[Start of section]

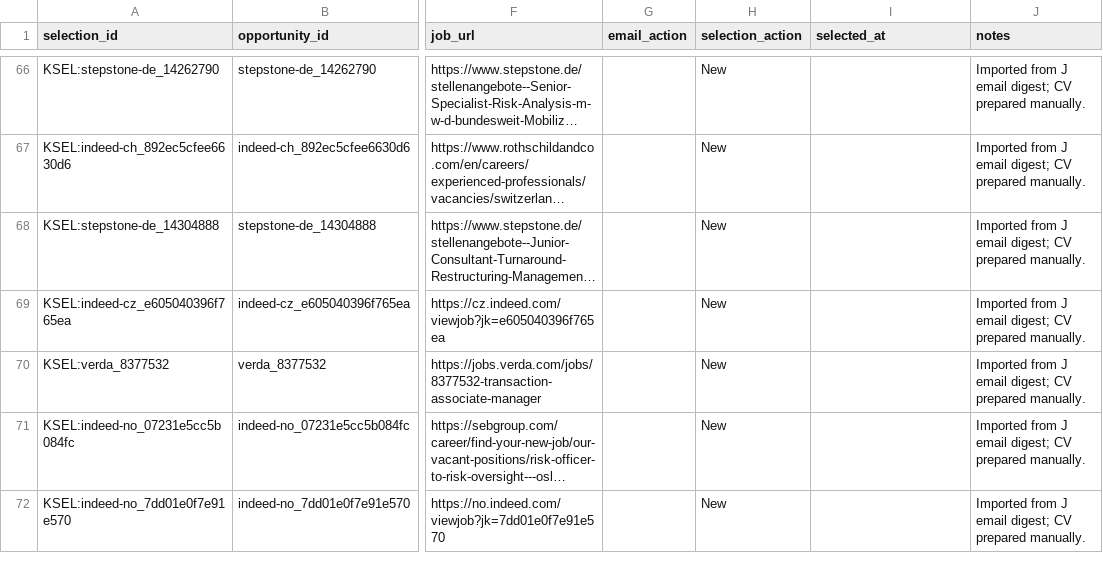
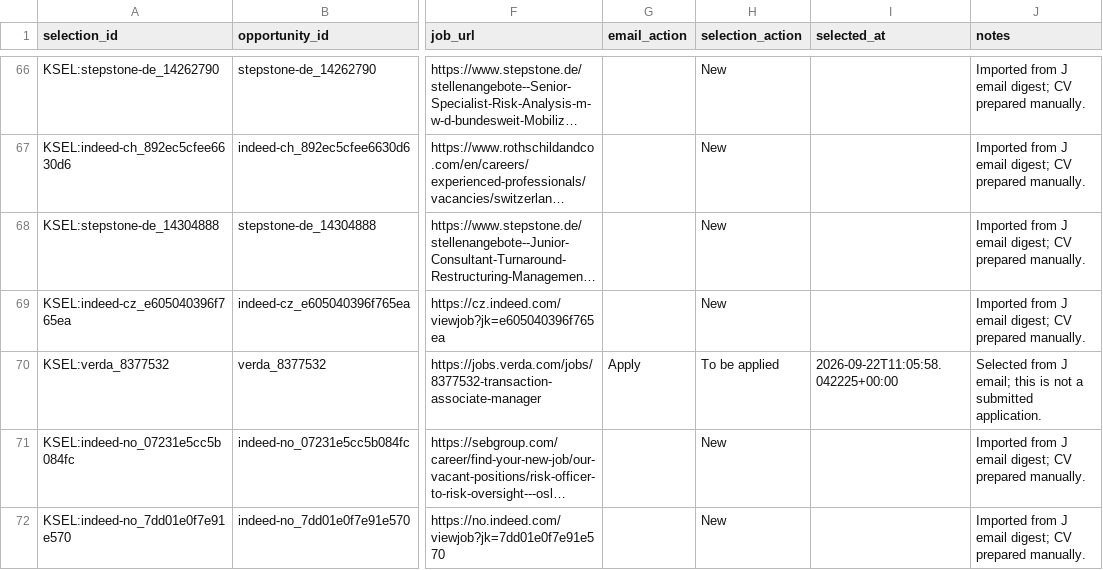
Before and after one commit to ORosa10/ProfessionalDashboard, a CSV file: data/k_email_selection.csv, drawn as a sheet; only a part is shown, gaps mark what is left out; long unchanged cells end in …; the diff names each change by its address in the sheet, - before the commit and + after, or states it on an @@ line.

Commit message:
Record non-binding J email selection in K

```diff
--- a/data/k_email_selection.csv
+++ b/data/k_email_selection.csv
-G70 (email_action): (empty)
+G70 (email_action): Apply
-H70 (selection_action): New
+H70 (selection_action): To be applied
-I70 (selected_at): (empty)
+I70 (selected_at): 2026-09-22T11:05:58.042225+00:00
-J70 (notes): Imported from J email digest; CV prepared manually.
+J70 (notes): Selected from J email; this is not a submitted application.
```
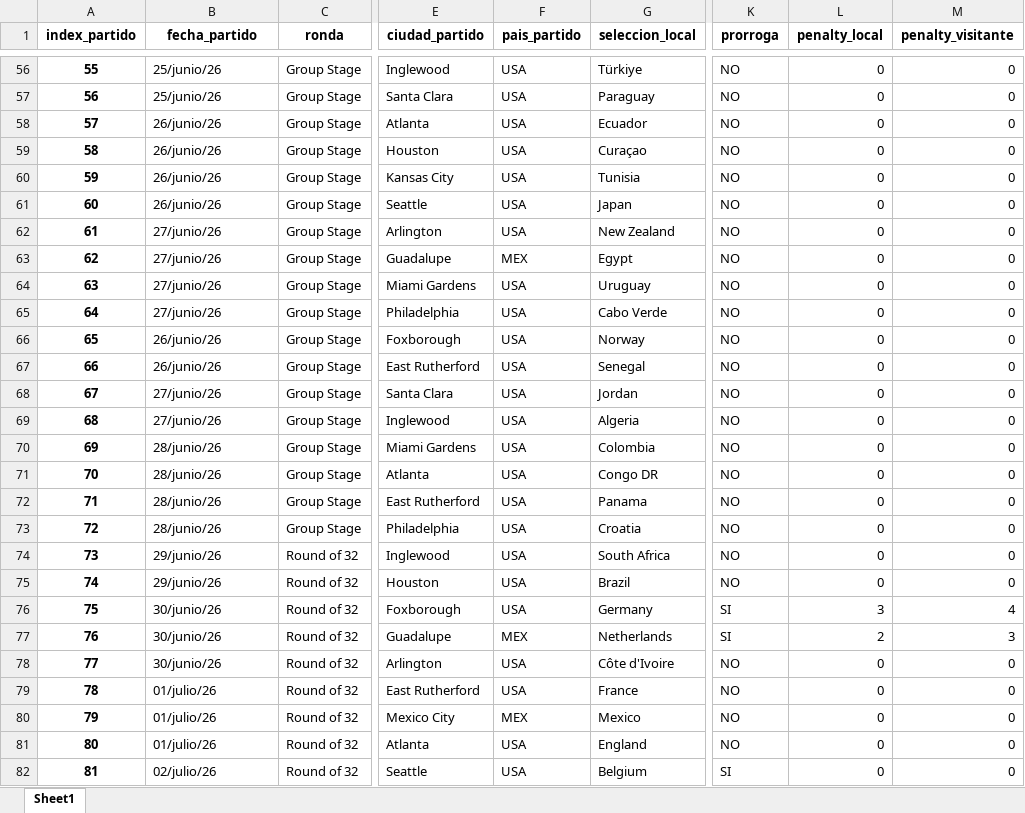
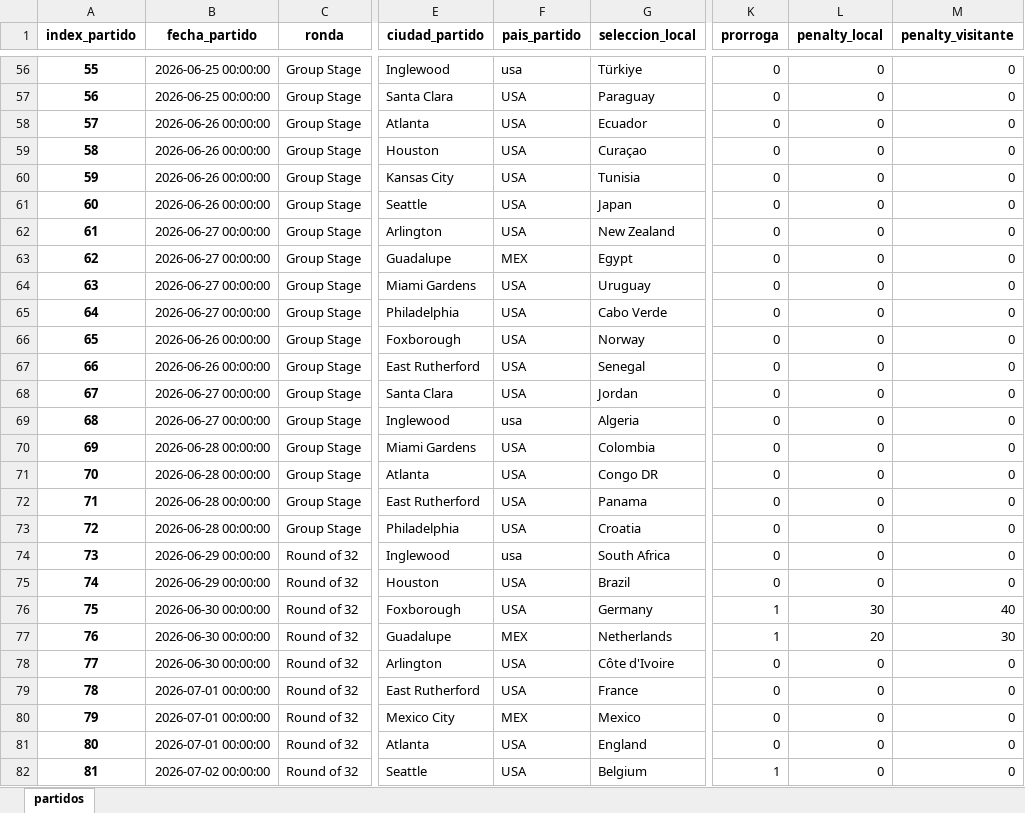
Before and after one commit to elenaliebana/mundial2026-adquisicion-y-visualizacion-de-datos, an Excel workbook: partidosWC26.xlsx, sheet partidos, drawn as a sheet; only a part is shown, gaps mark what is left out; values as stored, in another font and other column widths than the file's, no borders; the diff covers the shown part only; the diff names each change by its address in the sheet, - before the commit and + after, or states it on an @@ line.

```diff
--- a/partidosWC26.xlsx (sheet partidos)
+++ b/partidosWC26.xlsx (sheet partidos)
-sheet tab: Sheet1
+sheet tab: partidos
-B56:B57 (fecha_partido): 25/junio/26
+B56:B57 (fecha_partido): 2026-06-25 00:00:00
-F56 (pais_partido): USA
+F56 (pais_partido): usa
-K56:K75 (prorroga): NO
+K56:K75 (prorroga): 0
-B58:B61 (fecha_partido): 26/junio/26
+B58:B61 (fecha_partido): 2026-06-26 00:00:00
-B62:B65 (fecha_partido): 27/junio/26
+B62:B65 (fecha_partido): 2026-06-27 00:00:00
-B66:B67 (fecha_partido): 26/junio/26
+B66:B67 (fecha_partido): 2026-06-26 00:00:00
-B68:B69 (fecha_partido): 27/junio/26
+B68:B69 (fecha_partido): 2026-06-27 00:00:00
-F69 (pais_partido): USA
+F69 (pais_partido): usa
-B70:B73 (fecha_partido): 28/junio/26
+B70:B73 (fecha_partido): 2026-06-28 00:00:00
-B74:B75 (fecha_partido): 29/junio/26
+B74:B75 (fecha_partido): 2026-06-29 00:00:00
-F74 (pais_partido): USA
+F74 (pais_partido): usa
-B76:B78 (fecha_partido): 30/junio/26
+B76:B78 (fecha_partido): 2026-06-30 00:00:00
-K76:K77 (prorroga): SI
+K76:K77 (prorroga): 1
-L76 (penalty_local): 3
+L76 (penalty_local): 30
-M76 (penalty_visitante): 4
+M76 (penalty_visitante): 40
-L77 (penalty_local): 2
+L77 (penalty_local): 20
-M77 (penalty_visitante): 3
+M77 (penalty_visitante): 30
-K78:K81 (prorroga): NO
+K78:K81 (prorroga): 0
-B79:B81 (fecha_partido): 01/julio/26
+B79:B81 (fecha_partido): 2026-07-01 00:00:00
-B82 (fecha_partido): 02/julio/26
+B82 (fecha_partido): 2026-07-02 00:00:00
-K82 (prorroga): SI
+K82 (prorroga): 1
```
Also changed, not shown: 164 edited cells elsewhere in this sheet, eventosWC26.xlsx, 4 other files.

[End of section]

» WHAT THIS TASK INVOLVES: Which lines in the records contain the word "prorroga"? Copy each one.

» ANSWER TO THIS PROBLEM:
-K56:K75 (prorroga): NO
+K56:K75 (prorroga): 0
-K76:K77 (prorroga): SI
+K76:K77 (prorroga): 1
-K78:K81 (prorroga): NO
+K78:K81 (prorroga): 0
-K82 (prorroga): SI
+K82 (prorroga): 1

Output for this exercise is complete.